New compounds and novel applications for established products were evaluated in many of the clinical trials reported at the recent 49th annual NIMH-sponsored New Clinical Drugs Evaluation Unit meeting.
A phase 2 trial with a dopamine D3/D2 receptor antagonist caripra-zine (RGH-188, Forest Laboratories) yielded encouraging results in patients with bipolar disorder. The trial with 118 participants was a flexible-dose study, using the Young Mania Rating Scale (YMRS) as the primary efficacy measure. Mary Ann Knesevich, MD, University Hills Clinical Research, Irving, Tex, indicated that drug effects were observed “on a broad range of symptoms.” There was significantly greater change from baseline at 3 weeks in each YMRS item than occurred with placebo. The principal adverse effects with cariprazine were extrapyramidal reactions and headache.
A serotonergic agent, Lu AA21004 (H. Lundbeck A/S), which has serotonin 5-HT3 antagonist and 5-HT1 agonist effects, was also found in preclinical studies to increase levels of noradrenaline, dopamine, and acetylcholine. Enric lvarez, MD, PhD, Hospital de la Santa Creu i Sant Pau, Barcelona, Spain, described a phase 2 controlled trial of the compound in approximately 400 patients with major depression.
The participants were randomized to 6 weeks of treatment with 1 of 2 doses of the investigational agent, placebo, or venlafaxine (Effexor) titrated to 150 mg a day as an active reference. lvarez reported that both doses of the new agent were superior to placebo and comparable to venlafaxine for symptoms of both anxiety and depression. The most common adverse effects with the investigational agent were nausea, headache, hyperhidrosis, and dry mouth.
Another serotonergic drug, vilazo-done (PGxHealth), a partial 5-HT1a serotonin agonist with selective serotonin reuptake inhibition, was assessed in phase 2 clinical trials for depression. Arif Khan, MD, Northwest Clinical Research Center, Bellevue, Wash, reported finding vilazodone superior to placebo in improving depression symptoms using the Montgomery-sberg Depression Rating Scale in a 9-week controlled trial in 63 patients.

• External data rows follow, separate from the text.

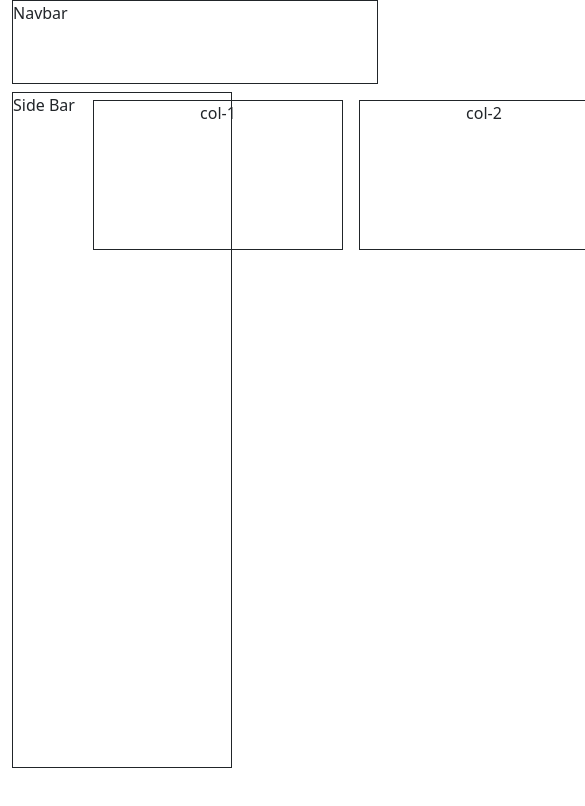
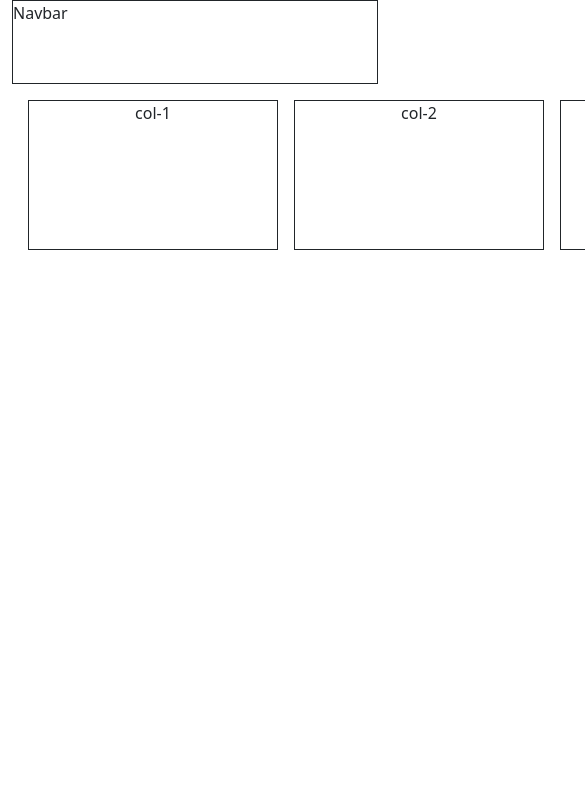
Before and after one commit to MarkRyuo/SalesInventoryManagementSystem, a React (Vite) app: page / in a window 390 px wide. Shown: the top 806 px of the page, 585 px wide, since content can reach past the window. Built offline with nearby package versions, Linux system fonts and the light colour scheme.

Commit message:
Subject: Body

```diff
--- a/src/components/Dashboard.tsx
+++ b/src/components/Dashboard.tsx
@@ -14,7 +14,7 @@ export const Dashboard = () => {
         <div className="container-lg">
             <Navbar2/>
             <div className="row">
-                <div className="col-2">
+                <div className="col-2 d-none d-sm-block">
                     <SideBar/>
                 </div>
                 <div className="col-8">
```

Lurasidone (Dainippon Sumitomo Pharma) is being investigated in phase 2 and phase 3 trials in the treatment of patients hospitalized with acute exacerbations of schizophrenia. The agent has a high affinity for dopamine D2 and serotonin 5-HT2a receptors, as well as several receptors the investigators indicate are “implicated in the enhancement of cognition, mood, and negative symptoms,” including serotonin 5-HT7 and 5-HT1a.
Josephine Cucchiaro, PhD, Dainippon Sumitomo Pharma, presented results from 3 trials of lurasidone using daily doses of 40 to120 mg. Higher dosages were associated with greater therapeutic effects, measured on the Positive and Negative Syndrome Scale and the Brief Psychiatric Rating Scale–derived. The agent was “generally well tolerated,” Cucchiaro indicated, “with few discontinuations due to adverse effects, and minimal effects on weight, lipids, and glucose.”
Maurizio Fava, MD, Massachusetts General Hospital, Boston, described a proof-of-concept study in which buspirone and melatonin in a proprietary combination, BCI-952, were employed for treatment of depression. Although the individual components are not associated with antidepressant effects, the combination was found in preclinical assessment to enhance hippocampal neurogenesis, a property that researchers at Brain Cells Inc, San Diego, have associated with the action of antidepressants.
In this preliminary study of 142 patients with depression, those who received BCI-952 achieved statistically significantly greater improvement on the Clinical Global Impression scales for severity and im-provement (CGI-S and CGI-I) than those who received placebo. Fava characterized the study as “the first demonstration that rational drug discovery utilizing a preclinical neurogenesis platform can be applied to the treatment of [major depressive disorder].”